Perhaps unsurprisingly, given the country’s substantial oil and gas operations, Qatar’s downstream petrochemicals sector forms a key pillar of its industrial base – and, like the upstream industry, it has maintained robust output despite depressed global oil prices. Led by Qatar Petrochemical Company (QAPCO), an offshoot of state-owned oil company Qatar Petroleum (QP) through the latter’s industrial subsidiary, Industries Qatar (IQ), the sector made some $9.3bn in revenues from domestic operations in 2014, according to a report released in November 2015 by the Gulf Petrochemicals and Chemicals Association (GPCA). This was the equivalent of some 44% of value added by local manufacturing that year – higher than in Saudi Arabia (34%) and Kuwait (24%), though below that in Oman (59%) – yielding a GDP contribution of 4.4%, up from 4.2% in 2013 and the largest of any manufacturing segment. In a regional context, this performance put Qatar’s sector at about a 9% share of the GCC’s 2014 output of 136m tonnes, which was worth some $88bn, down slightly from $89.4bn in 2013, due to falling export prices.

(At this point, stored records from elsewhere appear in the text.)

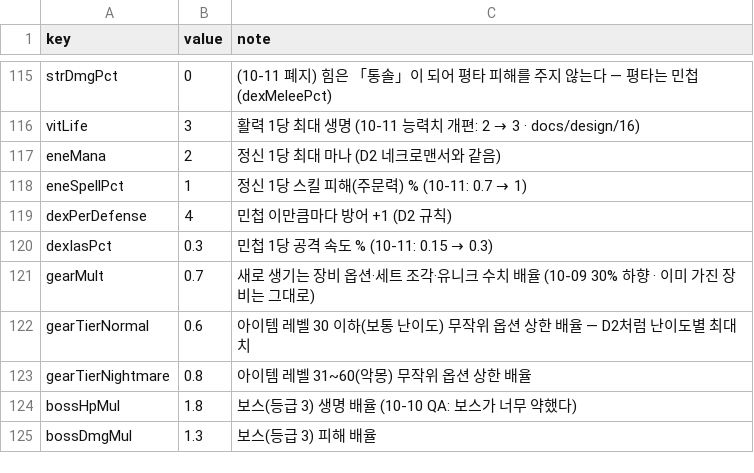
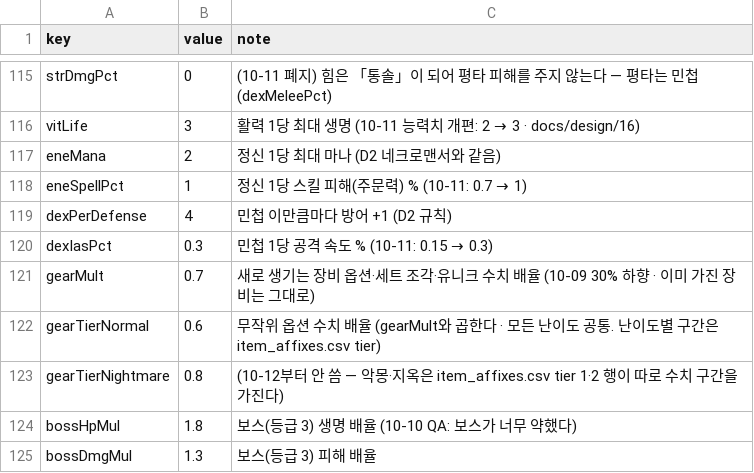
Before and after one commit to mogoshop/catch-and-keep, a CSV file: data/config.csv, drawn as a sheet; only a part is shown, gaps mark what is left out.

```diff
--- a/data/config.csv
+++ b/data/config.csv
@@ -121,4 +121,4 @@ dexIasPct,0.3,민첩 1당 공격 속도 % (10-11: 0.15 → 0.3)
 gearMult,0.7,새로 생기는 장비 옵션·세트 조각·유니크 수치 배율 (10-09 30% 하향 · 이미 가진 장비는 그대로)
-gearTierNormal,0.6,아이템 레벨 30 이하(보통 난이도) 무작위 옵션 상한 배율 — D2처럼 난이도별 최대치
-gearTierNightmare,0.8,아이템 레벨 31~60(악몽) 무작위 옵션 상한 배율
+gearTierNormal,0.6,무작위 옵션 수치 배율 (gearMult와 곱한다 · 모든 난이도 공통. 난이도별 구간은 item_affixes.csv tier)
+gearTierNightmare,0.8,(10-12부터 안 씀 — 악몽·지옥은 item_affixes.csv tier 1·2 행이 따로 수치 구간을 가진다)
 bossHpMul,1.8,보스(등급 3) 생명 배율 (10-10 QA: 보스가 너무 약했다)
```
Also changed, not shown: data/item_affixes.csv, data/item_bases.csv, 8 other files.
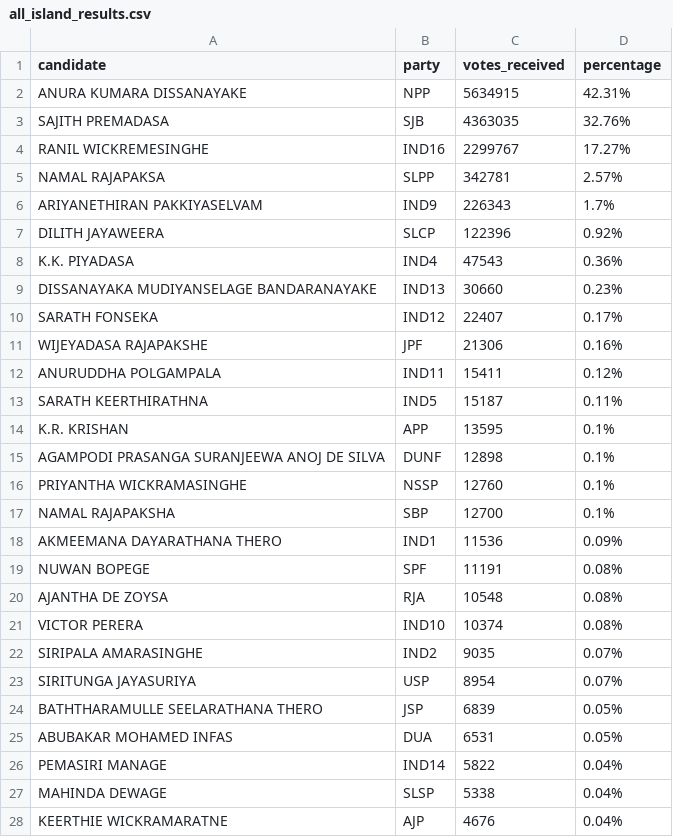
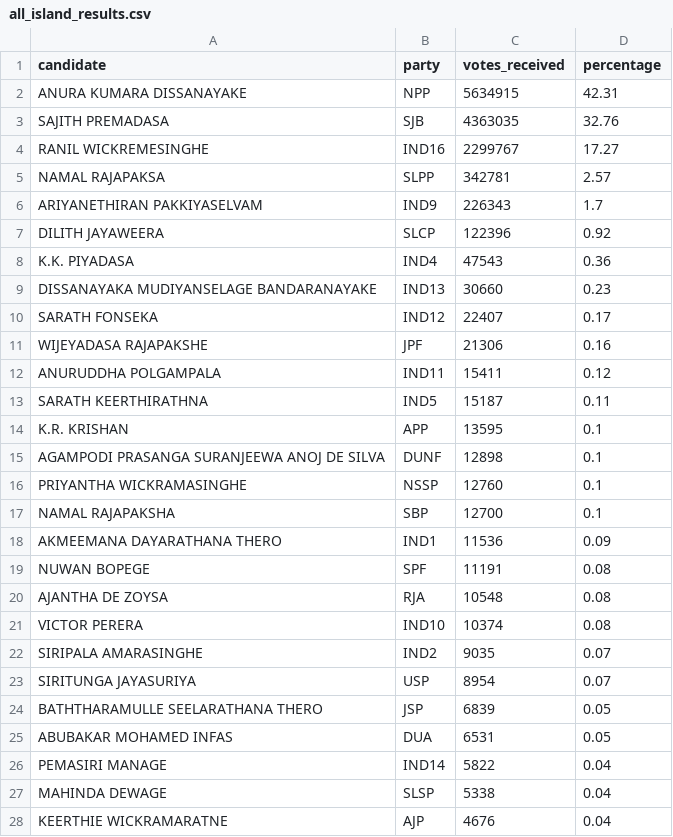
Before and after one commit to ratheesk/srilankan-presidential-election-2024-dashboard, a CSV file: public/data/all_island_results.csv, drawn as a sheet; only a part is shown; the diff covers the shown part only.

Commit message:
feat: add final results table

```diff
--- a/public/data/all_island_results.csv
+++ b/public/data/all_island_results.csv
@@ -1,28 +1,28 @@
 candidate,party,votes_received,percentage
-ANURA KUMARA DISSANAYAKE,NPP,5634915,42.31%
-SAJITH PREMADASA,SJB,4363035,32.76%
-RANIL WICKREMESINGHE,IND16,2299767,17.27%
-NAMAL RAJAPAKSA,SLPP,342781,2.57%
-ARIYANETHIRAN PAKKIYASELVAM,IND9,226343,1.7%
-DILITH JAYAWEERA,SLCP,122396,0.92%
-K.K. PIYADASA,IND4,47543,0.36%
-DISSANAYAKA MUDIYANSELAGE BANDARANAYAKE,IND13,30660,0.23%
-SARATH FONSEKA,IND12,22407,0.17%
-WIJEYADASA RAJAPAKSHE,JPF,21306,0.16%
-ANURUDDHA POLGAMPALA,IND11,15411,0.12%
-SARATH KEERTHIRATHNA,IND5,15187,0.11%
-K.R. KRISHAN,APP,13595,0.1%
-AGAMPODI PRASANGA SURANJEEWA ANOJ DE SILVA,DUNF,12898,0.1%
-PRIYANTHA WICKRAMASINGHE,NSSP,12760,0.1%
-NAMAL RAJAPAKSHA,SBP,12700,0.1%
-AKMEEMANA DAYARATHANA THERO,IND1,11536,0.09%
-NUWAN BOPEGE,SPF,11191,0.08%
-AJANTHA DE ZOYSA,RJA,10548,0.08%
-VICTOR PERERA,IND10,10374,0.08%
-SIRIPALA AMARASINGHE,IND2,9035,0.07%
-SIRITUNGA JAYASURIYA,USP,8954,0.07%
-BATHTHARAMULLE SEELARATHANA THERO,JSP,6839,0.05%
-ABUBAKAR MOHAMED INFAS,DUA,6531,0.05%
-PEMASIRI MANAGE,IND14,5822,0.04%
-MAHINDA DEWAGE,SLSP,5338,0.04%
-KEERTHIE WICKRAMARATNE,AJP,4676,0.04%
+ANURA KUMARA DISSANAYAKE,NPP,5634915,42.31
+SAJITH PREMADASA,SJB,4363035,32.76
+RANIL WICKREMESINGHE,IND16,2299767,17.27
+NAMAL RAJAPAKSA,SLPP,342781,2.57
+ARIYANETHIRAN PAKKIYASELVAM,IND9,226343,1.7
+DILITH JAYAWEERA,SLCP,122396,0.92
+K.K. PIYADASA,IND4,47543,0.36
+DISSANAYAKA MUDIYANSELAGE BANDARANAYAKE,IND13,30660,0.23
+SARATH FONSEKA,IND12,22407,0.17
+WIJEYADASA RAJAPAKSHE,JPF,21306,0.16
+ANURUDDHA POLGAMPALA,IND11,15411,0.12
+SARATH KEERTHIRATHNA,IND5,15187,0.11
+K.R. KRISHAN,APP,13595,0.1
+AGAMPODI PRASANGA SURANJEEWA ANOJ DE SILVA,DUNF,12898,0.1
+PRIYANTHA WICKRAMASINGHE,NSSP,12760,0.1
+NAMAL RAJAPAKSHA,SBP,12700,0.1
+AKMEEMANA DAYARATHANA THERO,IND1,11536,0.09
+NUWAN BOPEGE,SPF,11191,0.08
+AJANTHA DE ZOYSA,RJA,10548,0.08
+VICTOR PERERA,IND10,10374,0.08
+SIRIPALA AMARASINGHE,IND2,9035,0.07
+SIRITUNGA JAYASURIYA,USP,8954,0.07
+BATHTHARAMULLE SEELARATHANA THERO,JSP,6839,0.05
+ABUBAKAR MOHAMED INFAS,DUA,6531,0.05
+PEMASIRI MANAGE,IND14,5822,0.04
+MAHINDA DEWAGE,SLSP,5338,0.04
+KEERTHIE WICKRAMARATNE,AJP,4676,0.04
```
Also changed, not shown: 11 edited cells elsewhere in this file, src/app/(DashboardLayout)/results/data/all_island_results.csv, 46 other files.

One cause of Qatar’s out-sized share of the Gulf petrochemicals market is the low cost of inputs. Like many government-linked businesses in Qatar such as its electricity and water producers, QAPCO receives hydrocarbons feedstock at favourable rates from its parent company, QP, boosting the margins it earns on products like low-density polyethylene (LDPE), a common plastic used in machine mouldings and electric cables.
Thus, even while hydrocarbons output fell by 1.3% in 2014, the sector was able to increase its contribution to total manufacturing by 1.4 percentage points. Qatar’s petrochemicals sector has also benefitted from the region’s growing construction industry, which furnishes steady buyers for LDPE by-products.
The halving of oil prices in the second half of 2014 resulted in a decline of the industrial segment’s share of GDP by over 15% during 2015, affecting capital investments in new facilities. As prices fell further during 2015, two IQ petrochemicals projects were eventually shelved, which represented a blow to the industry.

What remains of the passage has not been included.